Amid a recent defensive slump spanning their last three games, the San Francisco 49ers are on a quest to rediscover the dominance that marked their 5-0 start. In a significant move, they acquired defensive end Chase Young from the Washington Commanders by trading a compensatory third-round pick. Another, albeit smaller, adjustment is happening this week—an elevator ride.
The 49ers’ defensive coordinator, Steve Wilks, in his inaugural year with the team, will transition from the coach’s booth to the field level to call plays in Sunday’s game against the Jacksonville Jaguars, as announced by coach Kyle Shanahan on Wednesday.
“We’re going to put him on the field this week,” Shanahan stated. “[It’s] something we’ve talked about for a little bit… There are pluses to it and minuses to it, but we’ll see what we like about this week.”
This move follows the team’s three-game losing streak, during which their defense plummeted from one of the league’s best to one of the worst. In the initial five games, the 49ers led the NFL in points allowed per game (13.6), ranked third in yards allowed (266.8 per game), fifth in defensive expected points added (33.98), and sixth in takeaways (9). However, over the subsequent three weeks, they fell to 24th (24), 30th (395.3), 31st (-5.5), and tied for 13th (4), respectively.
Unsurprisingly, the 49ers lost all three of those games, struggling to contain the run, apply consistent pressure on the quarterback, and execute tackles reliably.
Linebacker Fred Warner, after a 31-17 loss to the Cincinnati Bengals on Oct. 29, dismissed the idea of placing blame solely on Wilks but acknowledged a learning curve for the coordinator with a new team.
Throughout the first eight weeks, Wilks relayed calls from the booth to linebackers coach Johnny Holland, who then passed them on to Warner on the field. Now, with Wilks on the sideline, communication is expected to be more direct. Warner believes this change will be seamless and beneficial.
“I think it will be a flawless transition, whether it be him giving the calls or staying with Johnny,” Warner expressed. “Having him down there connecting with us on the field is going to be great… I think more so than anything, I think him just wanting to be down there as our leader of the group, just to be down there and make adjustments on the fly, when need be, just being down there with us, looking at us in our eye when we’re down there, just little things like that [will help].”

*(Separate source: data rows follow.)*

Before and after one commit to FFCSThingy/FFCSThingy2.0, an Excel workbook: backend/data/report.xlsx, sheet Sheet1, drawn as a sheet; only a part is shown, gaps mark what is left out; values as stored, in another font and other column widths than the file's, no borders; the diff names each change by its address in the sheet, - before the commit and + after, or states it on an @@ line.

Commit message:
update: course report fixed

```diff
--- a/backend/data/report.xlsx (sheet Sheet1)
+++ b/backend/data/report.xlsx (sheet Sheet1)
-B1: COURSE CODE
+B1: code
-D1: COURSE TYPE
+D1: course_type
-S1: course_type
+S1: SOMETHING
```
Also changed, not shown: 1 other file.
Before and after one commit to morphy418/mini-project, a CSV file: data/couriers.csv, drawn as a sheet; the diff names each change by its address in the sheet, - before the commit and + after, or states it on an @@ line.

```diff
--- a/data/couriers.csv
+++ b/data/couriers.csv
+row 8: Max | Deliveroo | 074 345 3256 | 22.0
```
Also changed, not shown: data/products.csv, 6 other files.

Unlike past defensive coordinators who called games from the field, Wilks, with a background in working with defensive backs, admitted to getting too excited on the sidelines. Now, as the 49ers seek to revitalize their season, he is willing to try something new, embracing any change—big or small.
“I kind of want him to be down and be near our players a little bit,” Shanahan explained. “They’ve had that more with just the linebacker communication in the past, and I want him to be down there so he can talk to guys a little bit more.”